The point is that the campaigns have long been pursuing different strategies when it comes to rallying their supporters. You can believe Trump's big crowds theory is superior but you shouldn't assume Clinton is operating under that same theory of the case.
Second, there's very limited evidence to suggest that large crowds translate into large vote totals — particularly in a general election.
Start with this: 125 million votes were cast for president in 2012. In Florida alone more than 8.4 million people voted. Assume, for the sake of argument, that Trump had 27,000 people in Florida on Tuesday to see him. If every one of those people not only voted but voted for him that would amount to .6 percent of the 4.1 million votes that Mitt Romney got in the state in 2012.
And, speaking of Romney, remember how he and his campaign team were utterly convinced that he was going to win in 2012? That conclusion was, at least in part, based on the fact that at every rally he held in the closing weeks of the campaign, thousands of people turned out to show support for him. "Mitt drawing larger crowds" read a headline from Politico in October 2012; the report read, in part:
Since his strong presidential debate performance last Wednesday night, Romney has seen a bump in the number of people attending his rallies, which the campaign calls a sign of new enthusiasm in the final month of the campaign.In the past week alone, Romney’s campaign says at least three of its rallies have, per the campaign’s crowd counts, exceeded 10,000 people: an Oct. 4 event with country singer Trace Adkins in Fishersville, Va., which was Romney’s largest event ever at 14,000 people; a rally last Sunday in Port St. Lucie, Fla., that drew 12,000; and one in Cuyahoga Falls, Ohio, that fire marshals estimated also drew 12,000.
As you may recall, Romney lost that race. He lost Virginia, Florida and Ohio — all states where Politico reported massive crowds were turning out to see him.
The problem with conflating crowd size or energy with momentum or a "hidden vote that the polls aren't catching" is the sheer size of the electorate in a presidential general election. Trump's crowd sizes, arguably, were more telling in the primary because 25,000 people in a Republican primary is a significant chunk in many states. It's not even a drop in the bucket in most swing states in a general election; in the smallest of the swingiest states — New Hampshire — more than 700,000 people voted for president in 2012.
Even Trump, who rarely admits a strategic error, wondered aloud about whether his focus on big crowds might be a mistake.

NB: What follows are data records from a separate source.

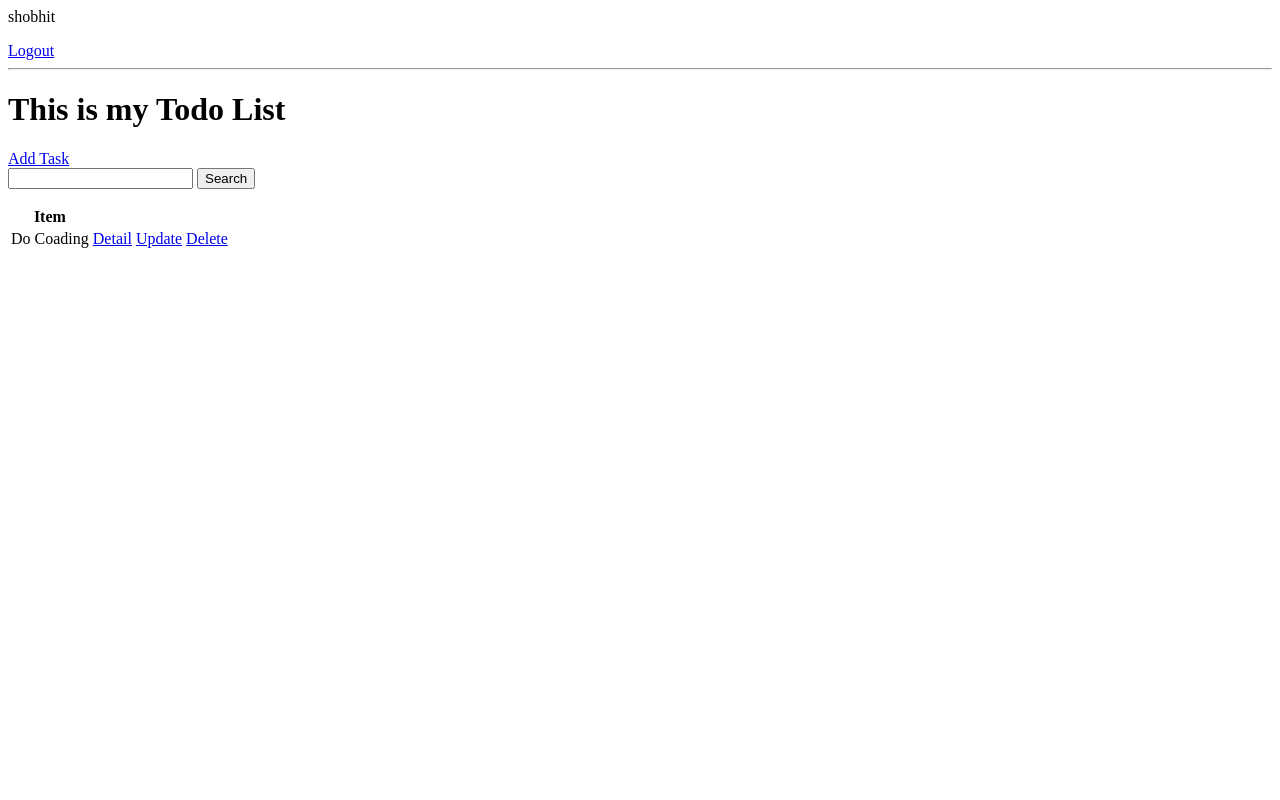
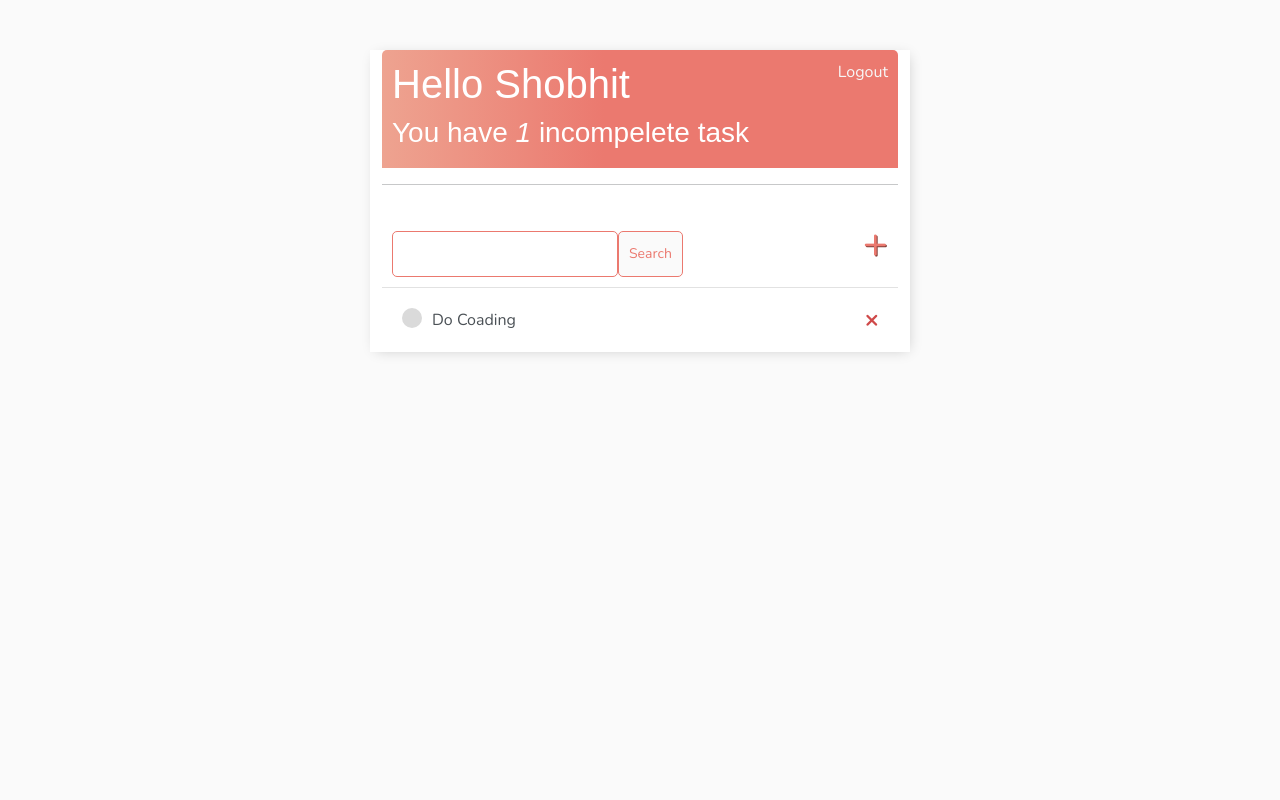
Before and after one commit to shobhit1215/Todo-List, a Django app: page / in a window 1280 px wide. Run offline with Django 3.2, Linux system fonts and the light colour scheme; a user stored in the database is signed in; data comes from the database, SQL or seed files in the repository; both versions use the stored data as it was after the commit.

Commit message:
Styled the pages

```diff
--- /dev/null
+++ b/base/templates/base/main.html
@@ -0,0 +1,138 @@
+<!DOCTYPE html>
+<html lang="en">
+<head>
+    <meta charset="UTF-8">
+    <meta http-equiv="X-UA-Compatible" content="IE=edge">
+    <meta name="viewport" content="width=device-width, initial-scale=1.0">
+    <title>To Do List</title>
+    <link rel="preconnect" href="https://fonts.gstatic.com">
+    <link href="https://fonts.googleapis.com/css2?family=Nunito:wght@200&display=swap" rel="stylesheet">
+    <link href="https://cdn.jsdelivr.net/npm/bootstrap@5.0.1/dist/css/bootstrap.min.css" rel="stylesheet" integrity="sha384-+0n0xVW2eSR5OomGNYDnhzAbDsOXxcvSN1TPprVMTNDbiYZCxYbOOl7+AMvyTG2x" crossorigin="anonymous">
+    <script src="https://cdn.jsdelivr.net/npm/bootstrap@5.0.1/dist/js/bootstrap.bundle.min.js" integrity="sha384-gtEjrD/SeCtmISkJkNUaaKMoLD0//ElJ19smozuHV6z3Iehds+3Ulb9Bn9Plx0x4" crossorigin="anonymous"></script>
+
+    <style>
+        body{
+            background-color: #FAFAFA;
+            font-family: 'Nunito', sans-serif;
+            padding-top: 50px;
+        }
+        h1,
+        h2,
+        h3,
+        h4,
+        h5,
+        h6{
+            font-family: 'Raleway', sans-serif;
+        }
+        a,
+        p{
+            color: #4b5156
+        }
+        .container{
+            max-width:  540px;
+            margin: auto;
+            background-color: #fff;
+            -webkit-box-shadow: 2px 2px 13px -4px rgba(0,0,0,0,21);
+            box-shadow: 2px 2px 13px -4px rgba(0,0,0,0.21);
+
+
+        }
+        .header-bar {
+            display: flex;
+            justify-content: space-between;
+            color: #fff;
+            padding: 10px;
+            border-radius: 5px 5px 0 0;
+            background: linear-gradient(90deg , #EEA390 0%, #EB796F 43%,#EB796F 100%);
+
+        }
+        .header-bar a{
+            color: rgb(247 , 247 ,247);
+            text-decoration: none;
+        }
+        .task-wrapper{
+            display:flex;
+            align-items: center;
+            justify-content: space-between;
+            padding: 20px;
+            background-color: #fff;
+            border-top: 1px solid rgb(226, 226, 226);
+        }
+        .task-title {
+            display: flex;
+        }
+        .task-title a{
+            text-decoration: none;
+            color: #4b5156;
+            margin-left: 10px;
+        }
+        .task-compelete-icon {
+            height: 20px;
+            width: 20px;
+            background-color: rgb(105, 192, 105);
+            border-radius: 50%;
+        }
+        .task-incompelete-icon {
+            height: 20px;
+            width: 20px;
+            background-color: rgb(218, 218, 218);
+            border-radius: 50%;
+
+        }
+        .delete-link {
+            text-decoration: none;
+            font-weight: 900;
+            color: #cf4949;
+            font-size: 22px;
+            line-height: 0;
+        }
+        #search-add-wrapper {
+            display: flex;
+            justify-content: space-between;
+            align-items: center;
+            padding: 10px;
+        }
+        #add-link {
+            color: #EB796F;
+            text-decoration: none;
+            font-size: 42px;
+            text-shadow: 1px 1px #81413b;
+        }
+        input[type=text],
+        input[type=password],
+        textarea {
+            border: 1px solid #EB796F;
+            border-radius: 5px;
+            padding: 10px;
+            width: 90%;
+        }
+        label{
+            padding-top: 10px !important;
+            display: block;
+        }
+        .button{
+            border: 1px solid #EB796F;
+            background-color: #FAFAFA;
+            color: #EB796F;
+            padding: 10px;
+            font-size: 14px;
+            border-radius: 5px;
+            cursor: pointer;
+            text-decoration: none;
+
+        }
+        .card-body {
+            padding: 20px;
+        }
+    </style>
+</head>
+<body>
+    <div class="container">
+        {% block content %}
+
+        {% endblock content %}
+
+    </div>
+
+</body>
+</html>
--- a/base/templates/base/task_list.html
+++ b/base/templates/base/task_list.html
@@ -1,18 +1,68 @@
+{% extends 'base/main.html' %}
+
+{% block content %}
+
+<div class="header-bar">
+    <div>
+        <h1>Hello {{request.user|title}}</h1>
+        <h3>You have <i>{{count}}</i> incompelete task{{ count|pluralize:"s" }}</h3>
+    </div>
     {% if request.user.is_authenticated %}
-<p>{{request.user}}</p>
     <a href="{% url 'logout' %}">Logout</a>
     {% else %}
     <a href="{% url 'login' %}">Login</a>
     {% endif %}
 
+</div>
 <hr>
-<h1>This is my Todo List</h1>
-<a href="{% url 'task-create' %}">Add Task</a>
-<form method="GET">
+<!-- <h1>This is my Todo List</h1> -->
+<!-- <a class="btn btn-outline-primary" href="{% url 'task-create' %}" role="button">Add Task</a> -->
+<div id="search-add-wrapper" >
+    <form method="GET" style="margin-top: 20px;display:flex;">
         <input type='text' name='search-area' value='{{search_input}}'>
-  <input type='submit' value='Search'>
+        <input  class="button" type='submit' value='Search'>
     </form>
-<table>
+    <a id="add-link" href="{% url 'task-create' %}">&#x2b;</a>
+
+</div>
+
+
+
+<div class="task-items-wrapper">
+    {% for task in task_list %}
+    <div class="task-wrapper">
+        {% if task.complete %}
+          <div class="task-title">
+              <div class="task-compelete-icon">
+
+              </div>
+              <i><s><a href="{% url 'update-task' task.id %}">{{task}}</a></s></i>
+
+          </div>
+          <a class="delete-link" href="{% url 'delete-task' task.id %}">&#215;</a>
+          {% else %}
+          <div class="task-title">
+            <div class="task-incompelete-icon">
+
+            </div>
+            <a href="{% url 'update-task' task.id %}">{{task}}</a>
+
+        </div>
+        <a class="delete-link" href="{% url 'delete-task' task.id %}">&#215;</a>
+
+        {% endif %}
+
+
+    </div>
+
+    {% empty %}
+    <h3>No items in list</h3>
+    {% endfor %}
+
+
+</div>
+
+<!-- <table>
     <tr>
         <th>Item</th>
         <th></th>
@@ -22,11 +72,13 @@
     {% for task in task_list %}
     <tr>
         <td>{{ task.title }}</td>
-        <td><a href="{% url 'detail' task.id %}">Detail</a></td>
-        <td><a href="{% url 'update-task' task.id %}">Update</a></td>
+        <!-- <td><a href="{% url 'detail' task.id %}">Detail</a></td> -->
+        <!-- <td><a class="btn btn-primary" href="{% url 'update-task' task.id %}" role="button">Link</a></td>
         <td><a href="{% url 'delete-task' task.id %}">Delete</a></td>
     </tr>
     {% empty %}
     <h3>No items in list</h3>
     {% endfor %}
-</table>
+</table> -->
+
+{% endblock content %}
```
Also changed, not shown: base/templates/base/login.html (+17 -7 lines), base/templates/base/register.html (+29 -6 lines), base/templates/base/task_confirm_delete.html (+18 -6 lines), base/templates/base/task_form.html (+20 -7 lines), db.sqlite3. Lines whose indentation alone changed are shown as unchanged.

“I hear we’re leading Florida by a bit,” Trump said in that same speech where he hit Clinton's crowds. “I don’t know why we’re not leading by a lot. Maybe crowds don’t make the difference.”